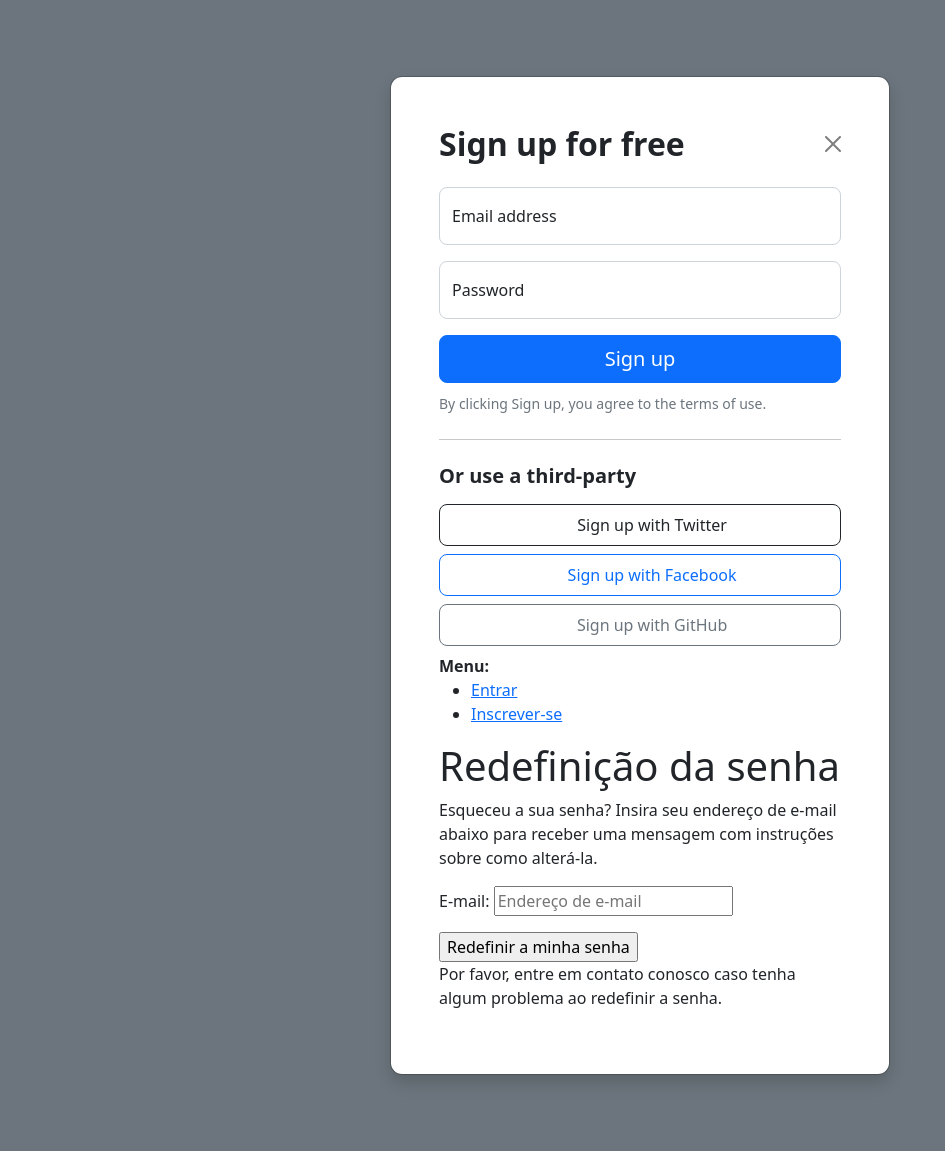
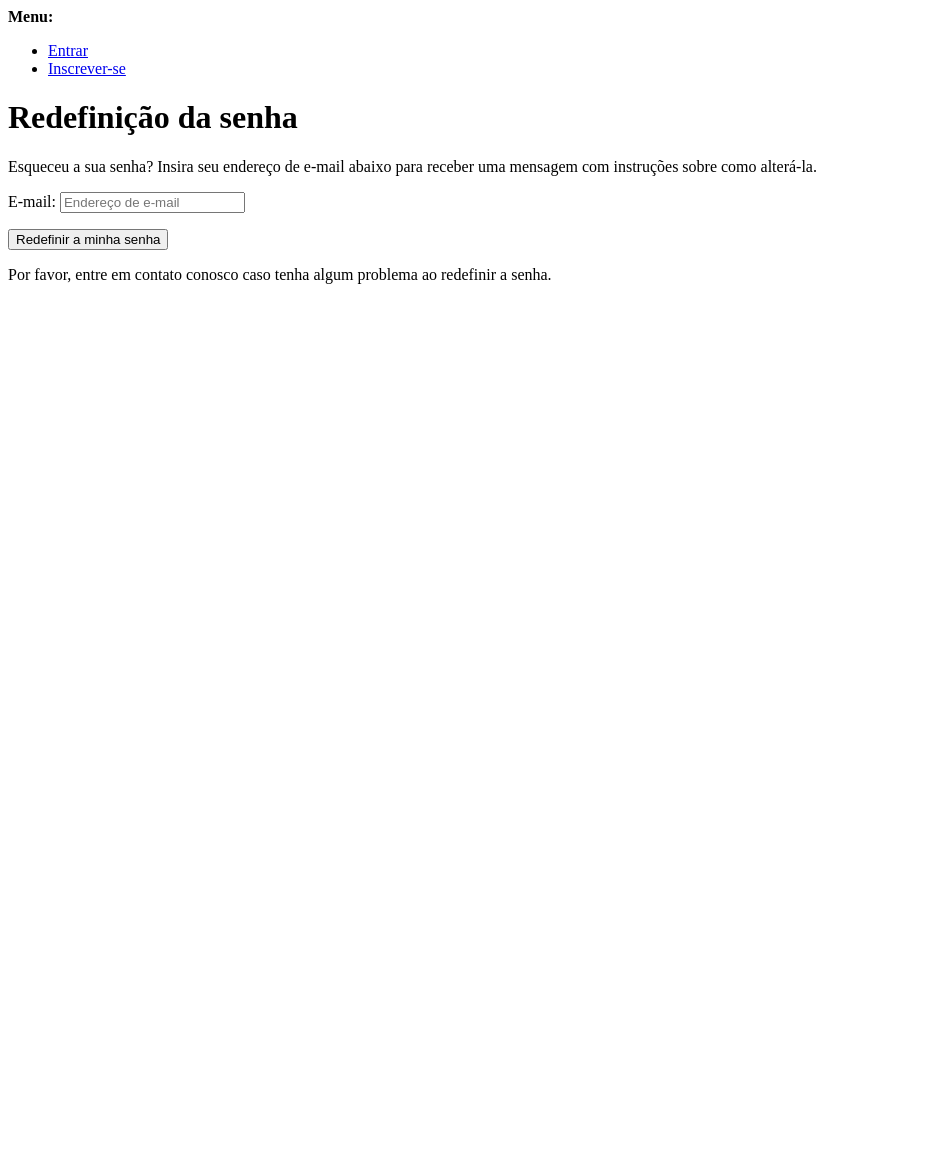
Before and after one commit to alfabar/pecas.vendas, a Django app: page /accounts/password/reset/ in a window 1280 px wide. Shown: the whole page, without its empty margins (0-945 px from the left). After the commit the page ends 284 px from the top, so only its background shows below. Run offline with Django 3.2, Linux system fonts and the light colour scheme; data that the repository does not hold is empty; parts of the project's set-up code (start-up, migrations or seed data) failed here and were passed over; some libraries are stand-ins or nearby versions.

Commit message:
atualizado

```diff
--- a/main/templates/account/base.html
+++ b/main/templates/account/base.html
@@ -1,42 +1,12 @@
-{% load static %}{% load account socialaccount %}
 <!DOCTYPE html>
 <html>
 
 <head>
     <title>{% block head_title %}{% endblock %}</title>
     {% block extra_head %} {% endblock %}
-    <link href="{% static 'css/bootstrap/bootstrap.min.css' %}" rel="stylesheet">
-    <link rel="stylesheet" href="{% static 'css/entrar.css' %}">
-
-    <meta name="theme-color" content="#7952b3">
-
-
-    <style>
-        .bd-placeholder-img {
-            font-size: 1.125rem;
-            text-anchor: middle;
-            -webkit-user-select: none;
-            -moz-user-select: none;
-            user-select: none;
-        }
-
-        @media (min-width: 768px) {
-            .bd-placeholder-img-lg {
-                font-size: 3.5rem;
-            }
-        }
-    </style>
-
 </head>
 
 <body>
-
-    <div class="modal modal-signin position-static d-block bg-secondary py-5" tabindex="-1" role="dialog" id="modalSignin">
-        <div class="modal-dialog" role="document">
-            <div class="modal-content rounded-5 shadow">
-                <div class="modal-header p-5 pb-4 border-bottom-0">
-                    <!-- <h5 class="modal-title">Modal title</h5> -->
-                    <h2 class="fw-bold mb-0">Sign up for free</h2>
     {% block body %} {% if messages %}
     <div>
         <strong>Messages:</strong>
@@ -47,36 +17,6 @@
         </ul>
     </div>
     {% endif %}
-                    <button type="button" class="btn-close" data-bs-dismiss="modal" aria-label="Close"></button>
-                </div>
-
-                <div class="modal-body p-5 pt-0">
-                    <form class="">
-                        <div class="form-floating mb-3">
-                            <input type="email" class="form-control rounded-4" id="floatingInput" placeholder="name@example.com">
-                            <label for="floatingInput">Email address</label>
-                        </div>
-                        <div class="form-floating mb-3">
-                            <input type="password" class="form-control rounded-4" id="floatingPassword" placeholder="Password">
-                            <label for="floatingPassword">Password</label>
-                        </div>
-                        <button class="w-100 mb-2 btn btn-lg rounded-4 btn-primary" type="submit">Sign up</button>
-                        <small class="text-muted">By clicking Sign up, you agree to the terms of use.</small>
-                        <hr class="my-4">
-                        <h2 class="fs-5 fw-bold mb-3">Or use a third-party</h2>
-                        <button class="w-100 py-2 mb-2 btn btn-outline-dark rounded-4" type="submit">
-            <svg class="bi me-1" width="16" height="16"><use xlink:href="#twitter"/></svg>
-            Sign up with Twitter
-          </button>
-                        <button class="w-100 py-2 mb-2 btn btn-outline-primary rounded-4" type="submit">
-            <svg class="bi me-1" width="16" height="16"><use xlink:href="#facebook"/></svg>
-            Sign up with Facebook
-          </button>
-                        <button class="w-100 py-2 mb-2 btn btn-outline-secondary rounded-4" type="submit">
-            <svg class="bi me-1" width="16" height="16"><use xlink:href="#github"/></svg>
-            Sign up with GitHub
-          </button>
-                    </form>
 
     <div>
         <strong>Menu:</strong>
@@ -91,11 +31,6 @@
         </ul>
     </div>
     {% block content %} {% endblock %} {% endblock %} {% block extra_body %} {% endblock %}
-                </div>
-            </div>
-        </div>
-    </div>
-    <script src="{% static 'js/bootstrap/bootstrap.bundle.min.js' %}"></script>
 </body>
 
 </html>
```
Lines whose indentation alone changed are shown as unchanged.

----

HOW TO COMPLETE THIS TASK: Copy every line of the material in which the word "button" occurs.

SOLUTION:
-                    <button type="button" class="btn-close" data-bs-dismiss="modal" aria-label="Close"></button>
-                        <button class="w-100 mb-2 btn btn-lg rounded-4 btn-primary" type="submit">Sign up</button>
-                        <button class="w-100 py-2 mb-2 btn btn-outline-dark rounded-4" type="submit">
-          </button>
-                        <button class="w-100 py-2 mb-2 btn btn-outline-primary rounded-4" type="submit">
-          </button>
-                        <button class="w-100 py-2 mb-2 btn btn-outline-secondary rounded-4" type="submit">
-          </button>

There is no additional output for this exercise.